I loved the illustration process. That was a lot of fun to do and such fun to share. Sharing the book is the best thing really; you do spend a lot of time sitting around on your own creating it. After all that effort it’s such a kick to see other people read it and smile.
Do you run your ideas and illustrations past your son before letting them loose on the world?
Oh yes. If you look closely, on many pages in The Moonbow you will see lots of little eyes peering out from gaps and cracks. Jem loves the eyes!
Can you tell us a bit about where and how you work?
I work from home, mainly while the small person is at school although I did need to pull evenings and weekends in order to get the book done. I am fortunate to have a working space separate to the house which, although initially an office, has adapted well to a new role as studio.
Do you find Tasmania is a good place to be a writer – do you find the landscape inspiring?
Absolutely. The landscape here, the atmosphere, the coast, the water, is so unique and so beautiful. It’s such a complex and wonderful thing that operates on so many scales from tiny individual bits, pebbles or bugs or leaves right up to the landscape scale of mountains, cliffs and islands.
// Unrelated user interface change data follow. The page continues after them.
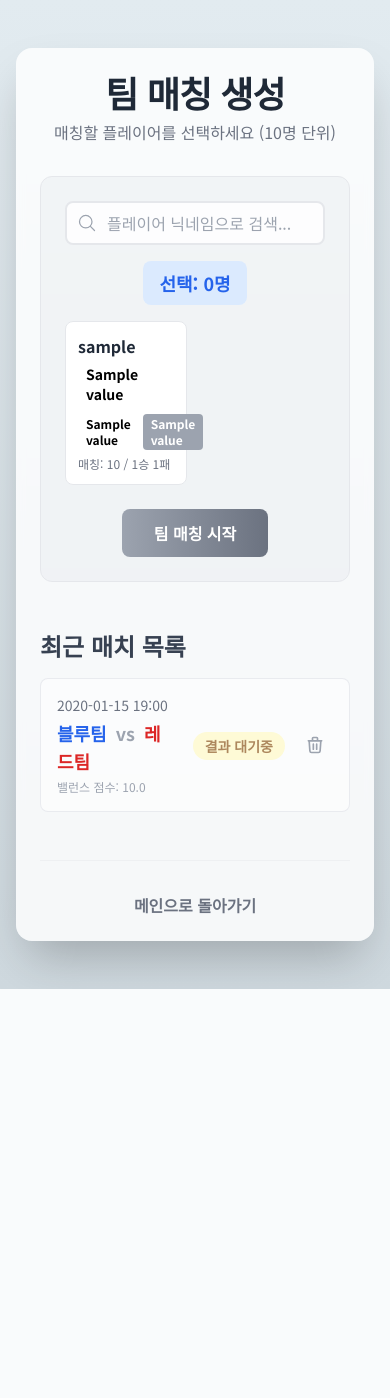
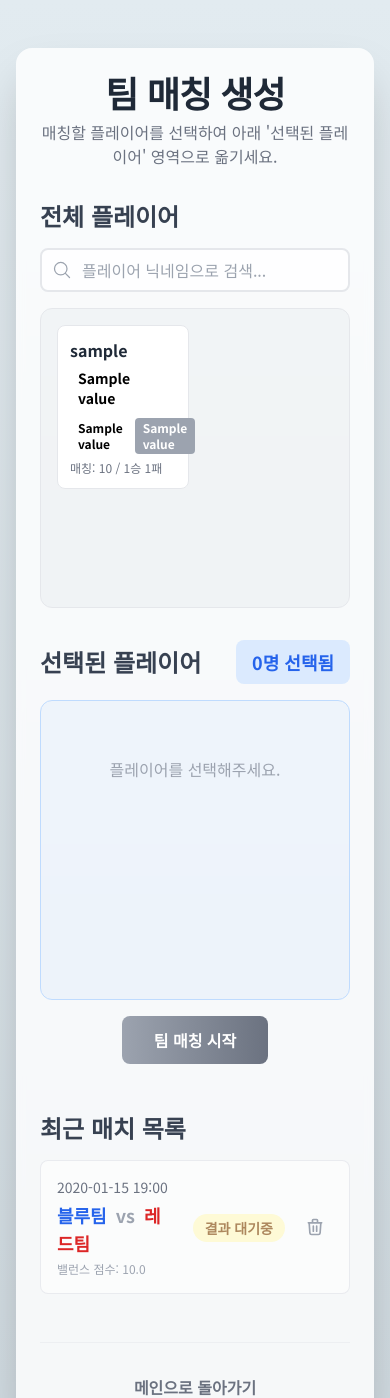
Before and after one commit to caaaden/LOL-team-matching-app, a FastAPI app: template templates/match_maker.html in a window 390 px wide. Shown: the top 1398 px of the page. Before the commit the page ends 989 px from the top, so only its background shows below. Run offline with FastAPI, Linux system fonts and the light colour scheme; the template is opened without the code that fills it: most values are stand-ins (such as "Sample title", 1, 10 or a date in 2020); some libraries are stand-ins or nearby versions.

Commit message:
match making UX improved

```diff
--- a/templates/match_maker.html
+++ b/templates/match_maker.html
@@ -14,11 +14,15 @@
             font-family: 'Noto Sans KR', sans-serif;
             background-image: linear-gradient(to top, #cfd9df 0%, #e2ebf0 100%);
         }
-        /* 선택된 플레이어 카드 스타일 */
-        .player-card.selected {
-            transform: translateY(-2px) scale(1.02);
-            box-shadow: 0 0 0 3px #2563eb, 0 4px 10px rgba(0,0,0,0.1); /* 파란색 테두리와 그림자 */
-            background-color: #dbeafe; /* 연한 파란색 배경 */
+        /* 플레이어 카드 호버 효과 */
+        .player-card:hover {
+            transform: translateY(-2px);
+            box-shadow: 0 4px 10px rgba(0,0,0,0.1);
+        }
+        /* 선택된 플레이어 카드에 적용될 스타일 (테두리 등) */
+        #selectedPlayers .player-card {
+            border-color: #2563eb;
+            background-color: #dbeafe;
         }
     </style>
 </head>
@@ -59,24 +63,25 @@
         </div>
     </div>
 
-    <div class="container mx-auto max-w-6xl">
+    <div class="container mx-auto max-w-7xl"> <!-- 최대 너비 증가 -->
         <div class="bg-white/80 backdrop-blur-sm rounded-2xl shadow-2xl overflow-hidden">
             <div class="p-6 sm:p-8">
                 <h1 class="text-4xl font-black text-gray-800 text-center mb-2 tracking-tight">팀 매칭 생성</h1>
-                <p class="text-center text-gray-500 mb-8">매칭할 플레이어를 선택하세요 (10명 단위)</p>
+                <p class="text-center text-gray-500 mb-8">매칭할 플레이어를 선택하여 아래 '선택된 플레이어' 영역으로 옮기세요.</p>
 
-                <!-- 플레이어 선택 영역 -->
-                <div class="mb-6 p-6 bg-gray-500/5 rounded-xl border border-gray-200">
-                    <div class="flex flex-col sm:flex-row justify-between items-center mb-4 gap-4">
-                        <div class="relative w-full sm:w-auto flex-grow">
+                <!-- 전체 레이아웃 -->
+                <div class="grid grid-cols-1 lg:grid-cols-2 gap-8">
+                    <!-- 왼쪽: 선택 가능한 플레이어 -->
+                    <div class="space-y-4">
+                        <h2 class="text-2xl font-bold text-gray-700">전체 플레이어</h2>
+                        <div class="relative w-full">
                              <input type="text" id="playerSearchInput" placeholder="플레이어 닉네임으로 검색..." class="w-full pl-10 pr-4 py-2 bg-white/80 border-2 border-gray-200 rounded-lg focus:outline-none focus:border-blue-500 focus:ring-1 focus:ring-blue-500 transition-colors">
                              <svg class="absolute left-3 top-1/2 -translate-y-1/2 h-5 w-5 text-gray-400" xmlns="http://www.w3.org/2000/svg" fill="none" viewBox="0 0 24 24" stroke-width="1.5" stroke="currentColor"><path stroke-linecap="round" stroke-linejoin="round" d="M21 21l-5.197-5.197m0 0A7.5 7.5 0 105.196 5.196a7.5 7.5 0 0010.607 10.607z" /></svg>
                         </div>
-                        <div class="text-lg font-bold text-blue-600 bg-blue-100 px-4 py-2 rounded-lg">선택: <span id="selectedCount">0</span>명</div>
-                    </div>
-                    <div id="playerSelection" class="grid grid-cols-2 sm:grid-cols-3 md:grid-cols-4 lg:grid-cols-5 xl:grid-cols-6 gap-4">
+                        <div id="availablePlayers" class="p-4 bg-gray-500/5 rounded-xl border border-gray-200 min-h-[300px] max-h-[60vh] overflow-y-auto">
+                            <div class="grid grid-cols-2 sm:grid-cols-2 md:grid-cols-3 xl:grid-cols-3 gap-3">
                                 {% for player in players %}
-                            <div class="player-card p-3 border border-gray-200 bg-white rounded-lg cursor-pointer transition-all duration-200 hover:shadow-md hover:border-blue-400" data-id="{{ player.id }}">
+                                    <div class="player-card p-3 border border-gray-200 bg-white rounded-lg cursor-pointer transition-all duration-200" data-id="{{ player.id }}">
                                         <h3 class="font-bold text-gray-800 truncate">{{ player.nickname }}</h3>
                                         <div class="text-sm font-semibold {{ TIER_COLOR_MAP.get(player.tier.value, 'bg-gray-200') }} rounded px-2 py-0.5 inline-block my-1">{{ player.tier.value }} {% if player.tier.value not in ['MASTER', 'GRANDMASTER', 'CHALLENGER'] %}{% if player.division == 1 %}I{% elif player.division == 2 %}II{% elif player.division == 3 %}III{% elif player.division == 4 %}IV{% endif %}{% else %}{{ player.division }}{% endif %}</div>
                                         <div class="flex gap-1 mt-1">
@@ -87,10 +92,32 @@
                                     </div>
                                 {% endfor %}
                             </div>
-                    <div class="mt-6 text-center">
-                        <button id="createMatchBtn" class="py-3 px-8 bg-gradient-to-r from-blue-500 to-purple-600 text-white font-semibold rounded-lg shadow-md hover:shadow-lg hover:scale-105 disabled:from-gray-400 disabled:to-gray-500 disabled:cursor-not-allowed disabled:shadow-none disabled:scale-100 transition-all duration-300" disabled>팀 매칭 시작</button>
                         </div>
-                    <div id="multiMatchResults" style="display:none;" class="mt-6 p-4 bg-blue-100 border border-blue-200 rounded-lg text-center"><h3 class="font-bold text-blue-800 mb-2">생성된 매치 목록 (새 탭에서 열림)</h3><div id="multiMatchLinks" class="space-y-2"></div></div>
+                    </div>
+
+                    <!-- 오른쪽: 선택된 플레이어 및 컨트롤 -->
+                    <div class="space-y-4">
+                        <div class="flex justify-between items-center">
+                            <h2 class="text-2xl font-bold text-gray-700">선택된 플레이어</h2>
+                            <div class="text-lg font-bold text-blue-600 bg-blue-100 px-4 py-2 rounded-lg">
+                                <span id="selectedCount">0</span>명 선택됨
+                            </div>
+                        </div>
+                        <div id="selectedPlayers" class="p-4 bg-blue-500/5 rounded-xl border border-blue-200 min-h-[300px] max-h-[60vh] overflow-y-auto">
+                           <div class="grid grid-cols-2 sm:grid-cols-2 md:grid-cols-3 xl:grid-cols-3 gap-3">
+                               <!-- 선택된 플레이어가 여기에 동적으로 추가됩니다. -->
+                           </div>
+                        </div>
+                        <div class="mt-4 text-center">
+                            <button id="createMatchBtn" class="py-3 px-8 bg-gradient-to-r from-blue-500 to-purple-600 text-white font-semibold rounded-lg shadow-md hover:shadow-lg hover:scale-105 disabled:from-gray-400 disabled:to-gray-500 disabled:cursor-not-allowed disabled:shadow-none disabled:scale-100 transition-all duration-300" disabled>
+                                팀 매칭 시작
+                            </button>
+                        </div>
+                        <div id="multiMatchResults" style="display:none;" class="mt-6 p-4 bg-blue-100 border border-blue-200 rounded-lg text-center">
+                            <h3 class="font-bold text-blue-800 mb-2">생성된 매치 목록 (새 탭에서 열림)</h3>
+                            <div id="multiMatchLinks" class="space-y-2"></div>
+                        </div>
+                    </div>
                 </div>
 
                 <!-- 최근 매치 목록 -->
@@ -156,21 +183,21 @@
             modalIconContainer.className = 'mx-auto flex items-center justify-center h-12 w-12 rounded-full mb-4';
             switch (type) {
                 case 'success':
-                    modalIconContainer.classList.add('bg-green-100');
+                    modalIconContainer.classList.add('bg-green-100', 'text-green-600');
                     successIcon.classList.remove('hidden');
                     newConfirmBtn.textContent = '확인';
                     newConfirmBtn.className = 'inline-flex w-full justify-center rounded-md px-4 py-2 text-sm font-semibold text-white shadow-sm sm:w-auto bg-green-600 hover:bg-green-500';
                     cancelBtn.classList.add('hidden');
                     break;
                 case 'error':
-                    modalIconContainer.classList.add('bg-red-100');
+                    modalIconContainer.classList.add('bg-red-100', 'text-red-600');
                     errorIcon.classList.remove('hidden');
                     newConfirmBtn.textContent = '확인';
                     newConfirmBtn.className = 'inline-flex w-full justify-center rounded-md px-4 py-2 text-sm font-semibold text-white shadow-sm sm:w-auto bg-red-600 hover:bg-red-500';
                     cancelBtn.classList.add('hidden');
                     break;
                 case 'confirm':
-                    modalIconContainer.classList.add('bg-yellow-100');
+                    modalIconContainer.classList.add('bg-yellow-100', 'text-yellow-600');
                     confirmIcon.classList.remove('hidden');
                     newConfirmBtn.textContent = '확인';
                     newConfirmBtn.className = 'inline-flex w-full justify-center rounded-md px-4 py-2 text-sm font-semibold text-white shadow-sm sm:w-auto bg-blue-600 hover:bg-blue-500';
@@ -197,73 +224,107 @@
         }
 
         document.addEventListener('DOMContentLoaded', function() {
-            const playerCards = document.querySelectorAll('.player-card');
+            const availablePlayersContainer = document.querySelector('#availablePlayers .grid');
+            const selectedPlayersContainer = document.querySelector('#selectedPlayers .grid');
             const selectedCountSpan = document.getElementById('selectedCount');
             const createMatchBtn = document.getElementById('createMatchBtn');
-            const multiMatchResultsDiv = document.getElementById('multiMatchResults');
-            const multiMatchLinksDiv = document.getElementById('multiMatchLinks');
             const playerSearchInput = document.getElementById('playerSearchInput');
 
-            let selectedPlayers = [];
-            const minPlayersRequired = 10;
+            let selectedPlayerIds = [];
 
-            function filterPlayers() {
-                const searchTerm = playerSearchInput.value.toLowerCase().trim();
-                playerCards.forEach(card => {
-                    const nickname = card.querySelector('h3').textContent.toLowerCase();
-                    const isSelected = card.classList.contains('selected');
-                    if (nickname.includes(searchTerm) || isSelected) {
-                        card.style.display = 'block';
+            function movePlayerCard(cardElement) {
+                const playerId = parseInt(cardElement.dataset.id);
+                const isSelected = selectedPlayerIds.includes(playerId);
+
+                if (isSelected) {
+                    selectedPlayersContainer.removeChild(cardElement);
+                    availablePlayersContainer.appendChild(cardElement);
+                    selectedPlayerIds = selectedPlayerIds.filter(id => id !== playerId);
                 } else {
-                        card.style.display = 'none';
+                    availablePlayersContainer.removeChild(cardElement);
+                    selectedPlayersContainer.appendChild(cardElement);
+                    selectedPlayerIds.push(playerId);
                 }
-                });
+
+                updateUI();
+
+                if (!isSelected) {
+                    playerSearchInput.value = '';
+                    filterPlayers();
                 }
-            playerSearchInput.addEventListener('input', filterPlayers);
+            }
 
-            function updateCreateMatchButtonState() {
-                const numSelected = selectedPlayers.length;
-                if (numSelected >= minPlayersRequired && numSelected % 10 === 0) {
+            function updateUI() {
+                const numSelected = selectedPlayerIds.length;
+                selectedCountSpan.textContent = numSelected;
+
+                if (numSelected >= 10 && numSelected % 10 === 0) {
                     createMatchBtn.disabled = false;
                     createMatchBtn.textContent = `${numSelected / 10}개 매치 생성`;
                 } else {
                     createMatchBtn.disabled = true;
                     createMatchBtn.textContent = "팀 매칭 시작";
                 }
+
+                togglePlaceholder(availablePlayersContainer, '모든 플레이어가 선택되었습니다.');
+                togglePlaceholder(selectedPlayersContainer, '플레이어를 선택해주세요.');
             }
 
-            playerCards.forEach(card => {
-                card.addEventListener('click', function() {
-                    const playerId = parseInt(this.dataset.id);
-                    const isSelected = this.classList.toggle('selected');
-                    if (isSelected) {
-                        selectedPlayers.push(playerId);
+            function togglePlaceholder(container, text) {
+                let placeholder = container.querySelector('.placeholder-text');
+                const hasPlayerCard = container.querySelector('.player-card');
+
+                if (!hasPlayerCard) {
+                    if (!placeholder) {
+                        placeholder = document.createElement('p');
+                        placeholder.className = 'placeholder-text text-gray-400 text-center col-span-full py-10';
+                        placeholder.textContent = text;
+                        container.appendChild(placeholder);
+                    }
+                } else if (placeholder) {
+                    placeholder.remove();
+                }
+            }
+
+            function filterPlayers() {
+                const searchTerm = playerSearchInput.value.toLowerCase().trim();
+                const allAvailableCards = availablePlayersContainer.querySelectorAll('.player-card');
+
+                allAvailableCards.forEach(card => {
+                    const nickname = card.querySelector('h3').textContent.toLowerCase();
+                    if (nickname.includes(searchTerm)) {
+                        card.style.display = 'block';
                     } else {
-                        selectedPlayers = selectedPlayers.filter(id => id !== playerId);
+                        card.style.display = 'none';
                     }
-                    selectedCountSpan.textContent = selectedPlayers.length;
-                    updateCreateMatchButtonState();
-                    filterPlayers();
-                });
                 });
 
-            if(createMatchBtn){
+                togglePlaceholder(availablePlayersContainer, '검색 결과가 없습니다.');
+            }
+
+            playerSearchInput.addEventListener('input', filterPlayers);
+
+            document.body.addEventListener('click', function(event) {
+                const card = event.target.closest('.player-card');
+                if (card) {
+                    movePlayerCard(card);
+                }
+            });
+
             createMatchBtn.addEventListener('click', async function() {
                 this.disabled = true;
                 const originalText = this.textContent;
                 this.textContent = "매칭 중...";
+                const multiMatchResultsDiv = document.getElementById('multiMatchResults');
+                const multiMatchLinksDiv = document.getElementById('multiMatchLinks');
                 multiMatchResultsDiv.style.display = 'none';
                 multiMatchLinksDiv.innerHTML = '';
 
-                    const numSelected = selectedPlayers.length;
-                    if (numSelected % 10 !== 0 || numSelected < 10) {
-                        showInfoModal('오류', "플레이어 수는 10명 또는 10의 배수여야 합니다.", 'error');
-                        this.disabled = false; this.textContent = originalText; return;
-                    }
+                const numSelected = selectedPlayerIds.length;
                 const apiUrl = numSelected === 10 ? `{{ url_for('create_match_api') }}` : `{{ url_for('create_multiple_matches_api') }}`;
 
                 try {
-                        const payload = { player_ids: selectedPlayers };
+                    const payload = { player_ids: selectedPlayerIds };
                     const response = await fetch(apiUrl, { method: 'POST', headers: {'Content-Type': 'application/json'}, body: JSON.stringify(payload), credentials: 'same-origin' });
                     if (!response.ok) {
                         const errorData = await response.json().catch(() => ({ detail: `서버 오류: ${response.status}` }));
@@ -291,16 +352,20 @@
                 } catch (error) {
                     showInfoModal('오류', error.message, 'error');
                 } finally {
-                        this.disabled = false; this.textContent = originalText; updateCreateMatchButtonState();
+                    this.disabled = false;
+                    this.textContent = originalText;
+                    updateUI();
                 }
             });
-            }
 
+            // 초기 UI 상태 설정
+            updateUI();
+
+            // 최근 매치 삭제 관련 로직
             const modal = document.getElementById('deleteConfirmModal');
             const confirmBtn = document.getElementById('confirmDeleteButton');
             const cancelBtn = document.getElementById('cancelDeleteButton');
             const recentMatchesList = document.getElementById('recent-matches-list');
-
             let matchIdToDelete = null, elementToDelete = null;
 
             const openModal = () => {
```
Also changed, not shown: lol_team_matching_dev.db. Lines whose indentation alone changed are shown as unchanged.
A desire to capture even a just a tiny bit of this was why I decided to illustrate The Moonbow myself; in my mind it is a story that is very bound to a particular place and I really wanted the book to reflect that.
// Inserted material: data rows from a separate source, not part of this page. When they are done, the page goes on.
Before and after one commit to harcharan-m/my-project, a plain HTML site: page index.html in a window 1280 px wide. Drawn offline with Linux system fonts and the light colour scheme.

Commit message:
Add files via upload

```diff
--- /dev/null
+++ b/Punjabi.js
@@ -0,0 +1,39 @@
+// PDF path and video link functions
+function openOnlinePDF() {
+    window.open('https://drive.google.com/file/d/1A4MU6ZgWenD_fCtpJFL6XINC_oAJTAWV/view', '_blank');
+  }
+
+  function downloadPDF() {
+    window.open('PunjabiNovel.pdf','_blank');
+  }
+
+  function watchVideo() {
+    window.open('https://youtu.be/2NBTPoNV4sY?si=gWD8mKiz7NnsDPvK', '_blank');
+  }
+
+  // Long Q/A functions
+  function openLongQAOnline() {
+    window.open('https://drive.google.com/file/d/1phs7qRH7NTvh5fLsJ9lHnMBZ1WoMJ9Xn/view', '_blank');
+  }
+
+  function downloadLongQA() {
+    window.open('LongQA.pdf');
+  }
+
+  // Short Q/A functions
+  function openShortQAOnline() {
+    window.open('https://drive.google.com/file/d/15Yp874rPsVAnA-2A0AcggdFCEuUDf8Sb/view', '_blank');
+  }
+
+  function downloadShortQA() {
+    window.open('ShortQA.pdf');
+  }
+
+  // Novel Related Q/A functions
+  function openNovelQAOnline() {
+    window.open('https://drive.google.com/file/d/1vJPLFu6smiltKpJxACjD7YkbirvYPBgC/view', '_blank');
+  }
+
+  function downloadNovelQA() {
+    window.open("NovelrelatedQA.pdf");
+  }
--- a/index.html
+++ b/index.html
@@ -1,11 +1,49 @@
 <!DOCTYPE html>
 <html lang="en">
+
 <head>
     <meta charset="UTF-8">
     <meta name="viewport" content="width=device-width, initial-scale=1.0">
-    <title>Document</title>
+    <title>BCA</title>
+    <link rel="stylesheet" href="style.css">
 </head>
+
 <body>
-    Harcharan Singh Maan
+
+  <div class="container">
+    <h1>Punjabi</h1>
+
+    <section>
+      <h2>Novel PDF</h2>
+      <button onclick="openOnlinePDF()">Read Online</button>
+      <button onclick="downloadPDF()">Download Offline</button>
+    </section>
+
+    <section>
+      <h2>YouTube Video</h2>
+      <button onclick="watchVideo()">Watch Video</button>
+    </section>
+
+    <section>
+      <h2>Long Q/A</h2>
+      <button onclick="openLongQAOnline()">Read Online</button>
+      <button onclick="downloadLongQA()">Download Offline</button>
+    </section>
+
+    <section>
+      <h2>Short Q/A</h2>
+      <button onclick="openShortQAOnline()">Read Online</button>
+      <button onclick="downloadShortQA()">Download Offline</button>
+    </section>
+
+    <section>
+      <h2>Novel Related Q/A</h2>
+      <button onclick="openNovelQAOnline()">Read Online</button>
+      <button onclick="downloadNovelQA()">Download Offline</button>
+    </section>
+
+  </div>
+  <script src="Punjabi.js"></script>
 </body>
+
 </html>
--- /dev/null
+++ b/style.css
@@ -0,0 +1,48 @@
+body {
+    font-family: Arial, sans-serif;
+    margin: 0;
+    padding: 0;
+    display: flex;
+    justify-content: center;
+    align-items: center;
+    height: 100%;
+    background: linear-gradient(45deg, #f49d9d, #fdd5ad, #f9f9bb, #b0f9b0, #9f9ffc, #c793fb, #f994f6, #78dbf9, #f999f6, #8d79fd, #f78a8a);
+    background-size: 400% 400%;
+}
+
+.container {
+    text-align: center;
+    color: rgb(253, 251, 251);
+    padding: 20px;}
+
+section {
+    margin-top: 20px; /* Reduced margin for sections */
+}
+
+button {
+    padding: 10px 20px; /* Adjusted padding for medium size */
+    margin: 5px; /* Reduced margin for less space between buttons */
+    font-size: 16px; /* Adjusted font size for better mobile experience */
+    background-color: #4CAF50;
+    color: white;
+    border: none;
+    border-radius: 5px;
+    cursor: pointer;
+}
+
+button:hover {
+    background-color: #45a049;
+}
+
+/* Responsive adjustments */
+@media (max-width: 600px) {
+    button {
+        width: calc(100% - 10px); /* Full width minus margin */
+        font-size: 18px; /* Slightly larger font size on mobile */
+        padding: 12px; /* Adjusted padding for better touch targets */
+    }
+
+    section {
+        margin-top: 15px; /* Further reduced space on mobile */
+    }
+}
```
What about your background as a geologist? Are there elements of that science background that you include in your work?
Definitely; I had to draw the rocks right! The study of natural sciences involves a lot of time learning to observe and one of its key tools is drawing. Drawing really helps you to look at a thing and see what it actually is as opposed to what you may (unintentionally) assume it to be. I think my drawing style is very influenced by that; I tend to add details. Moving past that and perhaps experimenting with a freer style is one of my goals.
Who or what do you think is important to provide support and a sense of community for writers? Is the children’s illustrators community a close and supportive one?
I’m fortunate to be part of a group here in Hobart called CWILLs (Children’s Writers and Illustrators) which I found thanks to the Tasmanian Writer’s Centre. It’s fairly informal, we catch up for coffee once a month but it provides a really important opportunity to meet and talk and have that interchange of ideas and experience with other creative people. It’s a simple thing but very important when you spend so much time on your own staring at a page. Through CWILLs I have also been fortunate enough to attend some local SCBWI events which are lots of fun and usually really informative.
We’ve been having a nosey at your blog and admiring all the beautiful work you’ve been doing for the online course with LAC. Do you feel as an illustrator that there’s always more to learn?
Glad you like it! Yes, there are always new things to try and learn. It’s easy to get fixed into a particular style and medium, especially if you feel that it’s working for you. When the pressure is on to produce something it can be hard to be brave and try something new!
Who are your own favourite writers and illustrators? (Children’s or adults, either is fine!)
So many! I love Oliver Jeffers’ children books, Julie Vivas’ illustrations, classics like Eric Carle and Dr Seuss … there are so many others though, books that we’ll read from the library together and you just think, wow, this is so well done, these illustrations are just so good!
Are you able to share any secrets about what projects are next for you?
I think my next painting project is going to be my house! I do have lots of ideas, there’s at least one sequel to The Moonbow that may see the light of day at some point, plus a few other projects close to my heart. I don’t intend to stop illustrating anytime soon but exactly what the future looks like, I’m not sure yet. Little Steps (publisher of The Moonbow) have asked me to go on their database as a freelance illustrator so, who knows, maybe I will wind up working on something completely unexpected!